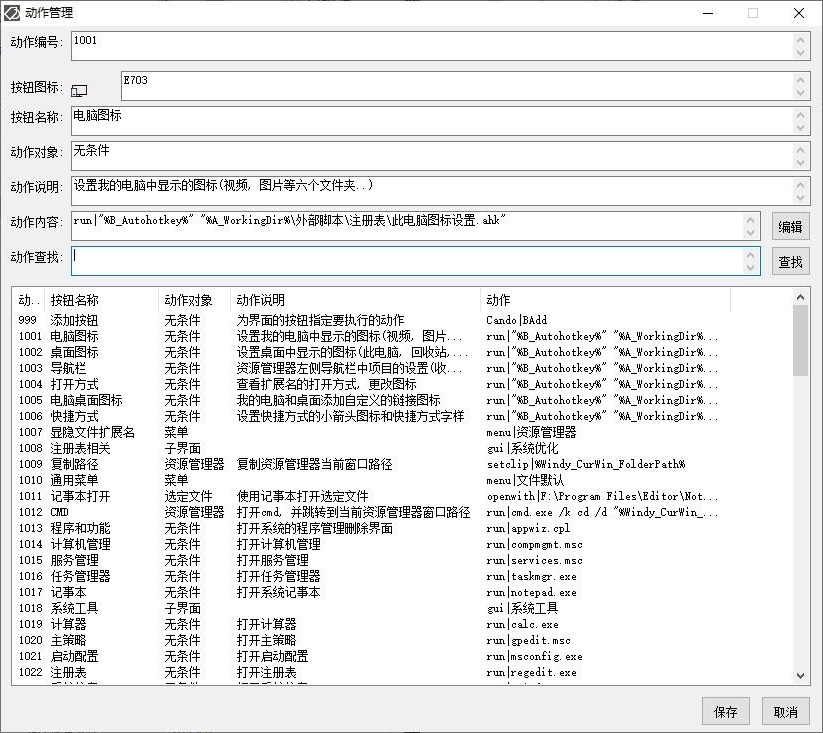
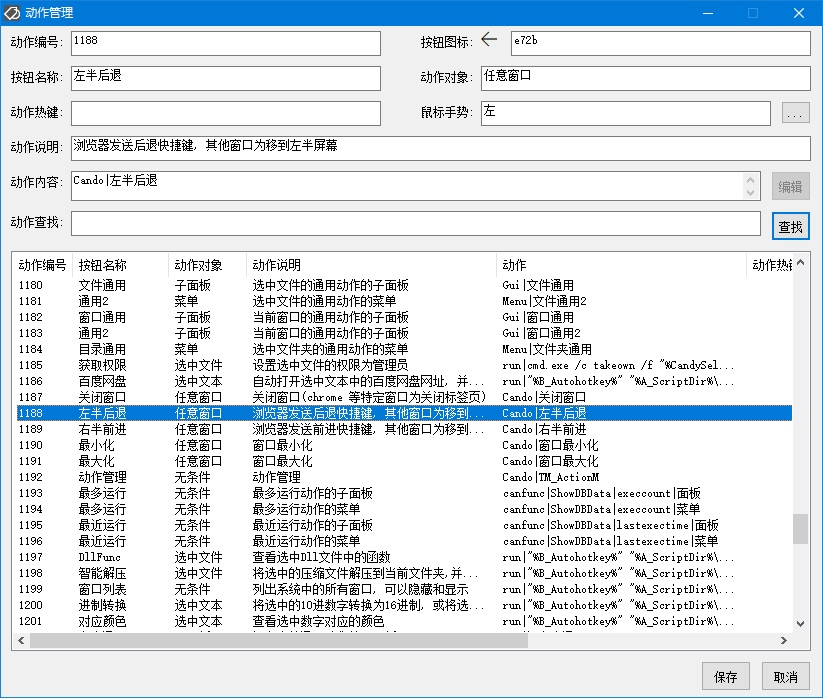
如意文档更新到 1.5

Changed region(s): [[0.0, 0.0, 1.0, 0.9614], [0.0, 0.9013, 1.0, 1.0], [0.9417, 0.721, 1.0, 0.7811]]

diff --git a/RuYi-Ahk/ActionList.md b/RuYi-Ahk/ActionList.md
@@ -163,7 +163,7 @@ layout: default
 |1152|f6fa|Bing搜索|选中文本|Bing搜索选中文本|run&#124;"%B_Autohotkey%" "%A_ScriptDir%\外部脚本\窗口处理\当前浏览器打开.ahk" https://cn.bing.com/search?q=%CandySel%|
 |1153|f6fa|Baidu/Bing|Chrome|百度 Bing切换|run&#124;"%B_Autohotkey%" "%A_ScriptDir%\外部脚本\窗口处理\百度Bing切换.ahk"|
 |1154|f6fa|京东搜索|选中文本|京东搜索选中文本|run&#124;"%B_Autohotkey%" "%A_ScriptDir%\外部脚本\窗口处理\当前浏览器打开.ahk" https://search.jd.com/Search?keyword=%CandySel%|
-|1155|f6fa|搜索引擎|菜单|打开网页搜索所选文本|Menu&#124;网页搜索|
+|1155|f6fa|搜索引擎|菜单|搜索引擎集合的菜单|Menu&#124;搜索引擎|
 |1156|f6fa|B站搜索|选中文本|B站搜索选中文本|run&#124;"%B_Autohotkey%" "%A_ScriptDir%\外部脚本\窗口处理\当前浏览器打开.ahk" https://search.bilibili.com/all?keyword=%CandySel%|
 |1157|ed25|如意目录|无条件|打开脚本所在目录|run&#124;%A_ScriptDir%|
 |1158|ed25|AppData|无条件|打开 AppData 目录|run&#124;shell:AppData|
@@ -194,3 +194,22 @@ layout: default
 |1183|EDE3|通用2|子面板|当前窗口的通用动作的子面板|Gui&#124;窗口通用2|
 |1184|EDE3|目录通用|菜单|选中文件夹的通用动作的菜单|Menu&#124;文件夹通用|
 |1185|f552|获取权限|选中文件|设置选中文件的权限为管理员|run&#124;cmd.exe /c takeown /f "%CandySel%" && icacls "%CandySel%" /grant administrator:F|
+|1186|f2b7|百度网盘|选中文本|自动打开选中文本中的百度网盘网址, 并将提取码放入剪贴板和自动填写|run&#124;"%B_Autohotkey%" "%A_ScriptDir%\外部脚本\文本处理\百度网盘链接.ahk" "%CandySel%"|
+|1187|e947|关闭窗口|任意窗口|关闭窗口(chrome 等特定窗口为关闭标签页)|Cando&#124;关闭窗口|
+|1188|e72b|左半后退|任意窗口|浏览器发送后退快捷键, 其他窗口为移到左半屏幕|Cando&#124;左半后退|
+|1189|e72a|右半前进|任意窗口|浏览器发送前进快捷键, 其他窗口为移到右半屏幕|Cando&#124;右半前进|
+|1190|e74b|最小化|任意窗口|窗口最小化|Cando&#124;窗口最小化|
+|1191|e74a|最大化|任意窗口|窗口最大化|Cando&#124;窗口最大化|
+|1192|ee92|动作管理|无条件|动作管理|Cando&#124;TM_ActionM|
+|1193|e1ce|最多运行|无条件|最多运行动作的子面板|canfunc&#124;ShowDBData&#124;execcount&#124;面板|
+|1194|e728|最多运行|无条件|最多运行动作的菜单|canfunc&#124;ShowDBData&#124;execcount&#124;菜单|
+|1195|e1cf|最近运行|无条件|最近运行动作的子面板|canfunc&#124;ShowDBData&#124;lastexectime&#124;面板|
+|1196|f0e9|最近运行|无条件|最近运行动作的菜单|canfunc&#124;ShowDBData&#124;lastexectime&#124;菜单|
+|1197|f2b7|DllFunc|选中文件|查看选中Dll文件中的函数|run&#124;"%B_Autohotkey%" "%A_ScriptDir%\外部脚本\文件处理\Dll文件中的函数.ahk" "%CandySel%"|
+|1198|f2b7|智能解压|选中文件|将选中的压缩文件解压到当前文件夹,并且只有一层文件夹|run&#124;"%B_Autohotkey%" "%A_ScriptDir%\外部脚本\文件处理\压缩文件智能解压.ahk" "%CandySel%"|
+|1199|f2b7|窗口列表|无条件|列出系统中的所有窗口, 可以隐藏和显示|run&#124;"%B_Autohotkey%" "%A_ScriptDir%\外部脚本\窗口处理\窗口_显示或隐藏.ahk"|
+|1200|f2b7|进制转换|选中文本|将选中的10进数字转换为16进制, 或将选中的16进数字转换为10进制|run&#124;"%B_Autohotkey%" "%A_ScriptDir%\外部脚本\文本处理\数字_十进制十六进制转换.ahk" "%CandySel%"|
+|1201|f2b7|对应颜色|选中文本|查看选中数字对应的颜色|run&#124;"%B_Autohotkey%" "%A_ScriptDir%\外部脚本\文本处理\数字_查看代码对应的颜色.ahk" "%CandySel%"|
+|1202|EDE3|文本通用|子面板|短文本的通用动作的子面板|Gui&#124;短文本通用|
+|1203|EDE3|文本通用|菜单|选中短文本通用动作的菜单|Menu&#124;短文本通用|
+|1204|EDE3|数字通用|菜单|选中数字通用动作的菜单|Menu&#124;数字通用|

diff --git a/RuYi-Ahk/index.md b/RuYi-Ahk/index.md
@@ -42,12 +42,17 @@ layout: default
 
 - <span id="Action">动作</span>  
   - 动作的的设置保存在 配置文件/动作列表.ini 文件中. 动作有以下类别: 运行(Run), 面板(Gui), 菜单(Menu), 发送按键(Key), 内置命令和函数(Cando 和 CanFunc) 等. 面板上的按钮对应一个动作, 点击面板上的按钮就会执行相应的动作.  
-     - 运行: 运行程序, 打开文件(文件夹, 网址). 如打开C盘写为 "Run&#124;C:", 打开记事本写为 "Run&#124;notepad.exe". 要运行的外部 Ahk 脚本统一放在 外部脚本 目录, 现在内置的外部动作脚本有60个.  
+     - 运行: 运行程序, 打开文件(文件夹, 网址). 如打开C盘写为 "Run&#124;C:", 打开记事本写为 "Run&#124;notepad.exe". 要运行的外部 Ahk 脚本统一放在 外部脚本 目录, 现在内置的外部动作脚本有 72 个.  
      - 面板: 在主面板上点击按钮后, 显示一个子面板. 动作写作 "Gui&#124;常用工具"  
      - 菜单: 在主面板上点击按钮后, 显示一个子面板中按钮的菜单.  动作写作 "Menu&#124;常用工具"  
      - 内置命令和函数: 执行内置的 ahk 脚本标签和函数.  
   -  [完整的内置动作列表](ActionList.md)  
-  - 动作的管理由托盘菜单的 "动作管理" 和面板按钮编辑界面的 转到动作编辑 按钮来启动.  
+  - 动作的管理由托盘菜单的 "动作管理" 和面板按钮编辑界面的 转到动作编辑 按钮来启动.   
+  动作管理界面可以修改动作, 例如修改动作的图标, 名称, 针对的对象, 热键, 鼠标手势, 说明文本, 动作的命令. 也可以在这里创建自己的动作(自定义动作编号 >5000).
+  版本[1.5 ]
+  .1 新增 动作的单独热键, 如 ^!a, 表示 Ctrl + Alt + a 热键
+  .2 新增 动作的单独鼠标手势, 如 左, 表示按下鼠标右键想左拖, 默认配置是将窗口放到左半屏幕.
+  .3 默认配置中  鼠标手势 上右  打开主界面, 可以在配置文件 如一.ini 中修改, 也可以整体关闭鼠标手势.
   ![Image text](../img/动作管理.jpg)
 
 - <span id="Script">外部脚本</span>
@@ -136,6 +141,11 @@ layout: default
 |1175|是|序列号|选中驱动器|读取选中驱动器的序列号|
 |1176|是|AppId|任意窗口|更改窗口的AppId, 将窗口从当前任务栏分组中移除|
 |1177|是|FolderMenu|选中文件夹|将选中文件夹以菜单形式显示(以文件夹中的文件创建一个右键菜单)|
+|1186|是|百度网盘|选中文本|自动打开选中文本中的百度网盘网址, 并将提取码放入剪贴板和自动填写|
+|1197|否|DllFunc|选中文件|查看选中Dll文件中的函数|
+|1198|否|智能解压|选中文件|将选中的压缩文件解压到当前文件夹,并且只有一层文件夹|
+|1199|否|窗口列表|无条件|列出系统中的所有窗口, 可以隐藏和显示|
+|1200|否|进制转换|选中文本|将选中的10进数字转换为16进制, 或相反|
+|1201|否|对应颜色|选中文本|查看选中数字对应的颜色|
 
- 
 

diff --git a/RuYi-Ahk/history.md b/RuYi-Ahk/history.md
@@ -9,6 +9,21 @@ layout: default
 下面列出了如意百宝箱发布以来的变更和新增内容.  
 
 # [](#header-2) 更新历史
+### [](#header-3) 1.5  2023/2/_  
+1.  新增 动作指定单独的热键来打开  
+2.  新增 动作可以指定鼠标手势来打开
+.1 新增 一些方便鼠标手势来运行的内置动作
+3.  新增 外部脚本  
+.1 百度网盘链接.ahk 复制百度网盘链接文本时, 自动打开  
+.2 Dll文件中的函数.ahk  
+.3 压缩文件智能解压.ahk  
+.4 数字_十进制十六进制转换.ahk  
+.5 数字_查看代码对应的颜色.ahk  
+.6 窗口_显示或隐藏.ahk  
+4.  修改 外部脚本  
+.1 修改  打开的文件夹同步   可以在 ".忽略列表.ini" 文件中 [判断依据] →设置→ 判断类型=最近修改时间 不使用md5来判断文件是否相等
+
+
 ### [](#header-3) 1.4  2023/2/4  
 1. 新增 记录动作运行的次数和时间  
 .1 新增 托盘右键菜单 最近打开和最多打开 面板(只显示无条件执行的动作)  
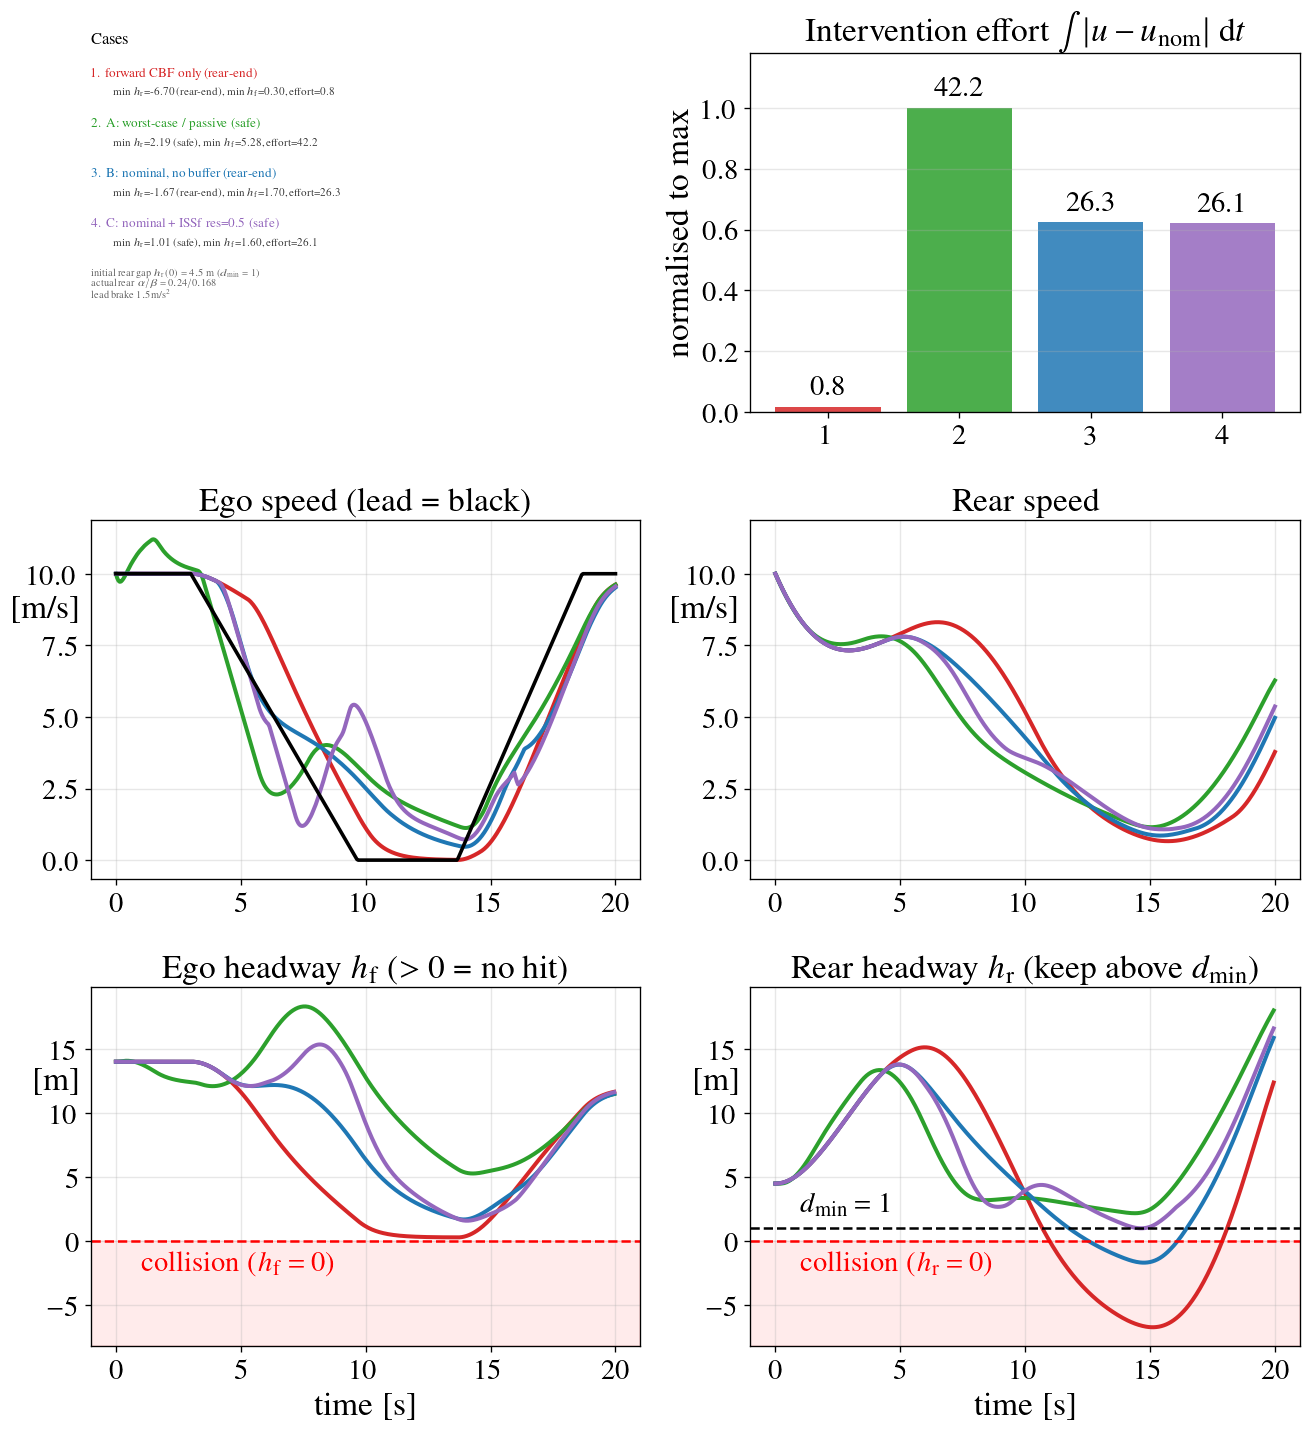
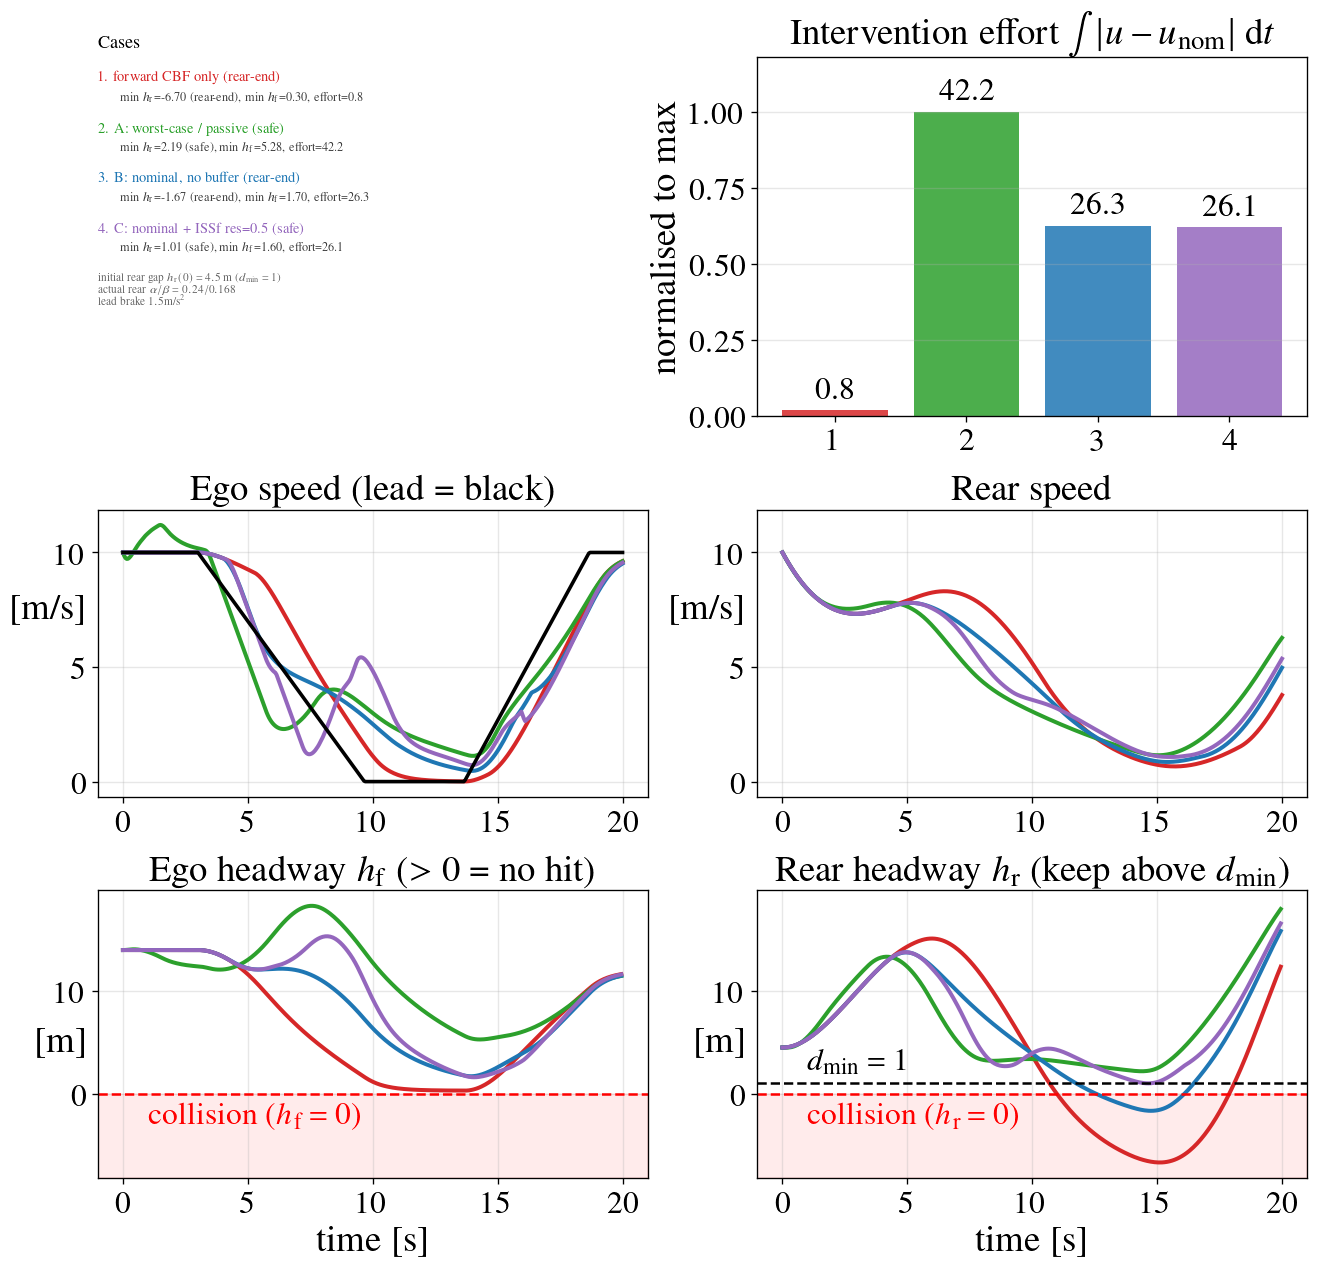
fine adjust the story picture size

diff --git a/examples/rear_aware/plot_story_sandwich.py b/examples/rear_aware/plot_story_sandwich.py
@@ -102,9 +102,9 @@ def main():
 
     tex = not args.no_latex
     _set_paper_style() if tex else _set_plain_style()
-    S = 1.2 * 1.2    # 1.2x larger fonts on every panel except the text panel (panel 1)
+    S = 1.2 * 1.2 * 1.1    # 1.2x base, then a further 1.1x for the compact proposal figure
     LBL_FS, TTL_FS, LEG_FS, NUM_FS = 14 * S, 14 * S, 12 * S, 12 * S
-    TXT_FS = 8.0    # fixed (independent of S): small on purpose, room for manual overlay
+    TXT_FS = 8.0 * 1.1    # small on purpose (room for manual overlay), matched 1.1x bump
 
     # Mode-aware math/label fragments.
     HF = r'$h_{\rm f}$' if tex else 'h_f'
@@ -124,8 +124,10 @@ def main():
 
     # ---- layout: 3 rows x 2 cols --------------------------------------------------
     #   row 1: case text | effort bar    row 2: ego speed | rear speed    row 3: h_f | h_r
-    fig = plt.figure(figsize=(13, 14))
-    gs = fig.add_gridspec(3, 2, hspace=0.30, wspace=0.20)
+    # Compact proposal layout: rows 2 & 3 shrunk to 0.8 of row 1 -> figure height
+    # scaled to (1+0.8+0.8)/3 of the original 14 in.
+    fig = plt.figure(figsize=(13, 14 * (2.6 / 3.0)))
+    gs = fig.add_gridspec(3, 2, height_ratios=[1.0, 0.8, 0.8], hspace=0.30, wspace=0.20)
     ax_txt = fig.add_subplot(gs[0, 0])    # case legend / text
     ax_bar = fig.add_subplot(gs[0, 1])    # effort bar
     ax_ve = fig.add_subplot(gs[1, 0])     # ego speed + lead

┄┄┄┄┄┄┄┄┄┄┄┄┄┄┄┄┄┄┄┄

▶ _DIRECTIONS FOR THIS TASK_: Lines wanted from the listing above: the line with "compact proposal figure" up to and including the line with "purpose, room for manual overlay". Please write them out exactly, adding nothing else.

▶ _EXERCISE OUTPUT_:
+    S = 1.2 * 1.2 * 1.1    # 1.2x base, then a further 1.1x for the compact proposal figure
     LBL_FS, TTL_FS, LEG_FS, NUM_FS = 14 * S, 14 * S, 12 * S, 12 * S
-    TXT_FS = 8.0    # fixed (independent of S): small on purpose, room for manual overlay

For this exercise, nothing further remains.